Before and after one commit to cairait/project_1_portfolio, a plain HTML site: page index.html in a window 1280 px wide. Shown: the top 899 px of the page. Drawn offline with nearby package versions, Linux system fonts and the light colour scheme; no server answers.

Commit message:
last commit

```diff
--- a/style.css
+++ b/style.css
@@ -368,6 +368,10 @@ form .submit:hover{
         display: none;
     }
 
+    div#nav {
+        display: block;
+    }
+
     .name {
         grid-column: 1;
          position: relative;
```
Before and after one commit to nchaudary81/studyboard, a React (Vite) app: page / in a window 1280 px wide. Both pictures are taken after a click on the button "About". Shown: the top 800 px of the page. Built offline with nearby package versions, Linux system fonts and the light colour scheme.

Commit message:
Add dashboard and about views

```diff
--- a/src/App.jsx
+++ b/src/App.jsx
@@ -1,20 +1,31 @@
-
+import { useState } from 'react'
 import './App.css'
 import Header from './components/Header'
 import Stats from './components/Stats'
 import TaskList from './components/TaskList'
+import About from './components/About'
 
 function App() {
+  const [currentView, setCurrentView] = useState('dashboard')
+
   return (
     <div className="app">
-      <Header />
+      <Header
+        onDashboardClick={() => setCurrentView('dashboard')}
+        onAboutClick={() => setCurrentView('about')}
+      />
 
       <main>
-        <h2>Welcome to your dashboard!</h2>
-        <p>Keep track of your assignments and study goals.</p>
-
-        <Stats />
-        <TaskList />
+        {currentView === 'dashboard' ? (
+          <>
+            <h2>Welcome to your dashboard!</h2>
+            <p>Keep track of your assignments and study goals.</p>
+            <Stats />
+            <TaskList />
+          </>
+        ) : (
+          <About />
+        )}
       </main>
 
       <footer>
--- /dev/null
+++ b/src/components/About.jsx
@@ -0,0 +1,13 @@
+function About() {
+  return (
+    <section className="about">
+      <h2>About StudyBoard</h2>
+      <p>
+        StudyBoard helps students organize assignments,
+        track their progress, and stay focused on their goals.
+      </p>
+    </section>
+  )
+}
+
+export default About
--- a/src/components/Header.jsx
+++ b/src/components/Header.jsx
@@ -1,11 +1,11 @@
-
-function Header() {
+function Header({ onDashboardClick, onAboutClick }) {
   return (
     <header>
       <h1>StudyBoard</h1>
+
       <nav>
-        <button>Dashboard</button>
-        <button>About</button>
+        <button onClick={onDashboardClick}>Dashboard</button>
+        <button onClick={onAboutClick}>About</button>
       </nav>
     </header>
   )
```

==========

* **Exercise objective**: Look through the entries. Copy out each line with "versions" in it.

* **Expected answer**:
Before and after one commit to cairait/project_1_portfolio, a plain HTML site: page index.html in a window 1280 px wide. Shown: the top 899 px of the page. Drawn offline with nearby package versions, Linux system fonts and the light colour scheme; no server answers.
Before and after one commit to nchaudary81/studyboard, a React (Vite) app: page / in a window 1280 px wide. Both pictures are taken after a click on the button "About". Shown: the top 800 px of the page. Built offline with nearby package versions, Linux system fonts and the light colour scheme.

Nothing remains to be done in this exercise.